Contempt is defined as an intentional disobedience of a court order. It can occur by action (such as violating a restraining order) or failure to act (such as failing to pay ordered child support or alimony). You can use contempt during a divorce, parentage, or non-parent custody action to enforce final court orders.
It is important to understand that contempt is considered as the last resort since it may not always be the most effective remedy to the problem. Judges do not often find an individual in contempt unless the violation is substantial.
What If You Are Found In Contempt?
The goal of contempt is to ensure that the individual follows the court order in the future. The judge could order a person in contempt to either get counseling, complete a parenting class, look for employment a specific amount of hours a week, and even wage garnishments. However, if the judge determines the individual in contempt will probably not be able to obey the order in the future, the judge may file a motion to change the court order, enter a judgment for money due, or even order jail time.
In order to find a person in contempt, the court must find all of these factors to be true:
- A valid court order is in effect
- The other person is aware of the court order
- The facts demonstrate a clear violation of the order
- The other person was given a notice of the contempt hearing and a chance to be heard
- Contempt is a proper solution for the violation
How The Law Offices Of Jeffrey S. Graff Can Help

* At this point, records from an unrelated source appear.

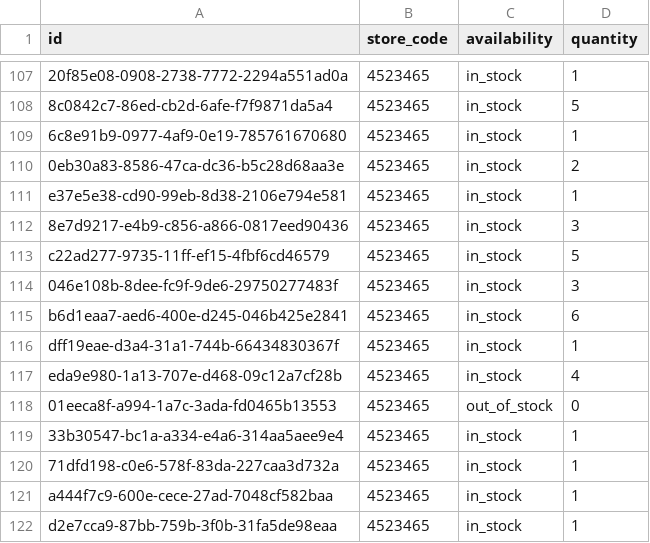
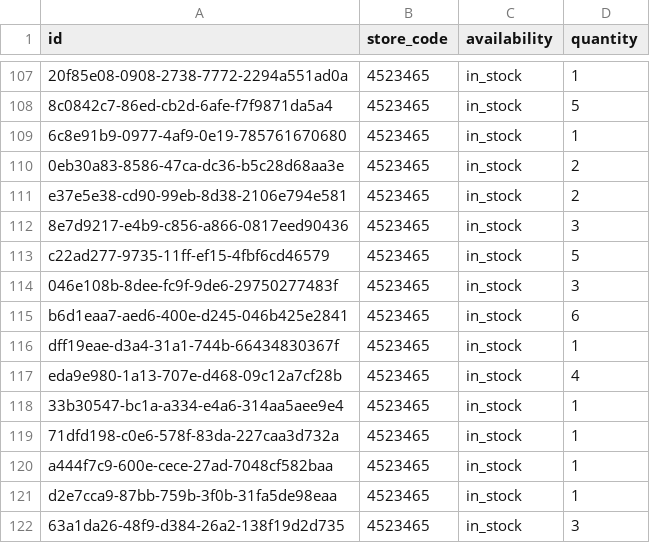
Before and after one commit to lautsu-afk/wix-local-inventory, a TSV file: docs/local_inventory.tsv, drawn as a sheet; only a part is shown, gaps mark what is left out; the shorter side is filled out with more unchanged rows; the diff names each change by its address in the sheet, - before the commit and + after, or states it on an @@ line.

```diff
--- a/docs/local_inventory.tsv
+++ b/docs/local_inventory.tsv
-D111 (quantity): 1
+D111 (quantity): 2
-row 118: 01eeca8f-a994-1a7c-3ada-fd0465b13553 | 4523465 | out_of_stock | 0
```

Whether you are being held in contempt or seeking to hold someone in contempt for blatant violation of a court order in a divorce/family law case, I am committed to helping you obtain the outcome you desire. In addition to providing skilled and reliable legal assistance in contempt cases, I am experienced in court order modifications.